Thirty-six-year-old Paul McCloskey from Longfield Lane, Desertmartin, was sentenced to six months in custody for assaulting the woman, causing her actual bodily harm.
Judge Michael Ranaghan said the defendant claimed to have reacted after being provoked.
Mr Ranagan added that what made it worse was the fact that it took place in front of two young children and the victim had suffered a serious injury.
East Tyrone Magistrates Court heard on Friday that the case had previously been heard and adjourned for sentencing.
McCloskey was released on bail pending an appeal against the jail sentence.
Prosecution counsel said the injured party sustained a broken bone and haemorrhaging to her right eye.
She said the incident had happened at a hotel on May 26 last year, and two young children had witnessed the assault taking place.
A defence barrister said it was a “very serious case” and McCloskey had admitted punching his partner to the face from the outset.
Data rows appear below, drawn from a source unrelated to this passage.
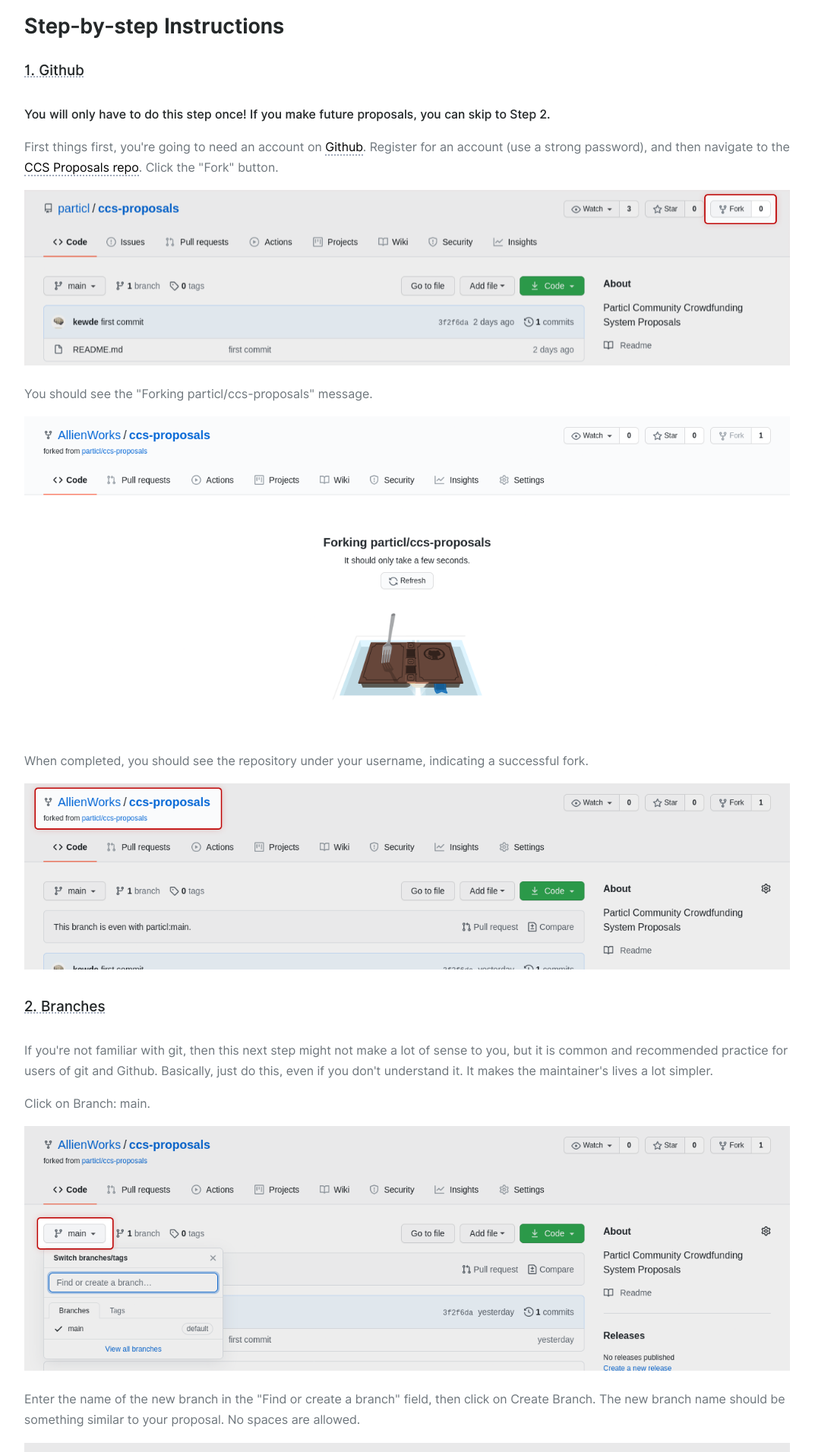
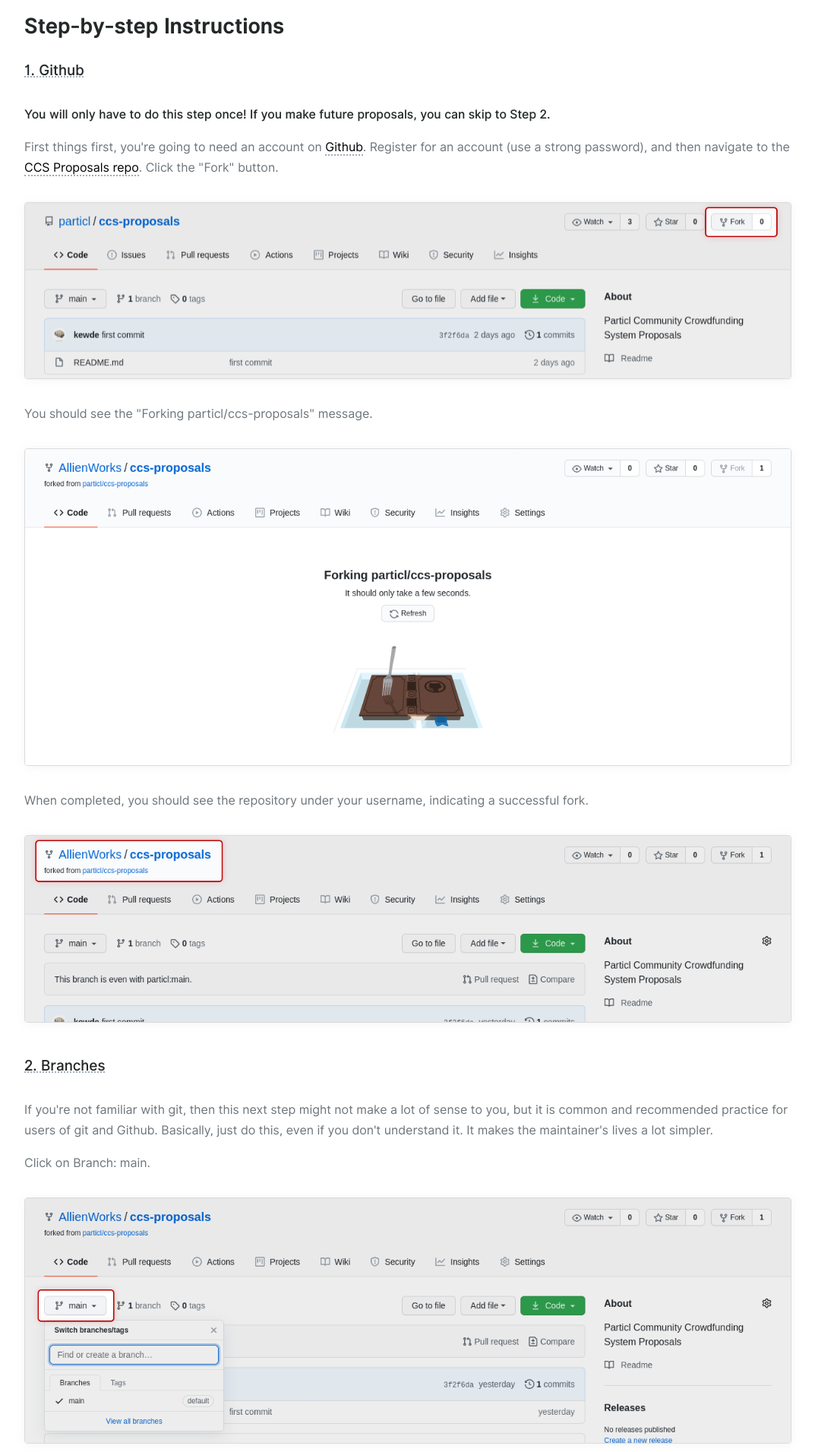
Before and after one commit to particl/ccs-front, a Jekyll site: the page built from how-to-ccs/index.md, in a window 1280 px wide. Shown: the part 1649-3560 px from the top of the page at 76% size, without its empty margins (104-1177 px from the left). Built offline with Jekyll 4.4.1, drawn with Linux system fonts in a browser that asks for light colours; some web fonts are replaced.

Commit message:
styled images in pages

```diff
--- a/_layouts/post.html
+++ b/_layouts/post.html
@@ -7,7 +7,7 @@
       <section class="container full">
          <div class="panel-segment">
             <h1 class="text-center">{{page.title}}</h1>
-            <div>
+            <div class="post-page">
                {{content}}
             </div>
          </div>
--- a/css/particl-ccs-front.css
+++ b/css/particl-ccs-front.css
@@ -2976,3 +2976,9 @@
   max-width: 34rem;
   margin: 2rem auto 0
 }
+.post-page img {
+  border-radius: var(--radius);
+  border: 1px solid var(--bg-muted);
+  margin: 1rem 0 .5rem;
+  box-shadow: 0 1px 12px hsla(var(--bg-muted-hsl),.3)
+}
```
Also changed, not shown: scss/particl-ccs-front.scss (+13 -0 lines), css/particl-ccs-front.min.css.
Counsel explained that the defendant had drink taken at the event which was his sister’s wedding.
“He accepts that he punched her to the face and this is something which he wholly regrets,” said the lawyer. “If he could turn back time and make it not happen he would.”
Continuing, the lawyer said McCloskey has no history of violence and “nothing of this nature” in his record.
He suggested that a community based disposal may be open to the court in disposing of the matter.
The lawyer went on to say that McCloskey attended with two aunts, who were here to support him in court but not his actions on this occasion.
“He fully accepts the offence from the outset and I would ask the court to leave something hanging over him,” he added.
Judge Ranaghan said he did not feel it was a case where a community based disposal would be appropriate.
He remarked that it was a serious assault and there would have to be a custodial sentence to reflect the seriousness of the charge.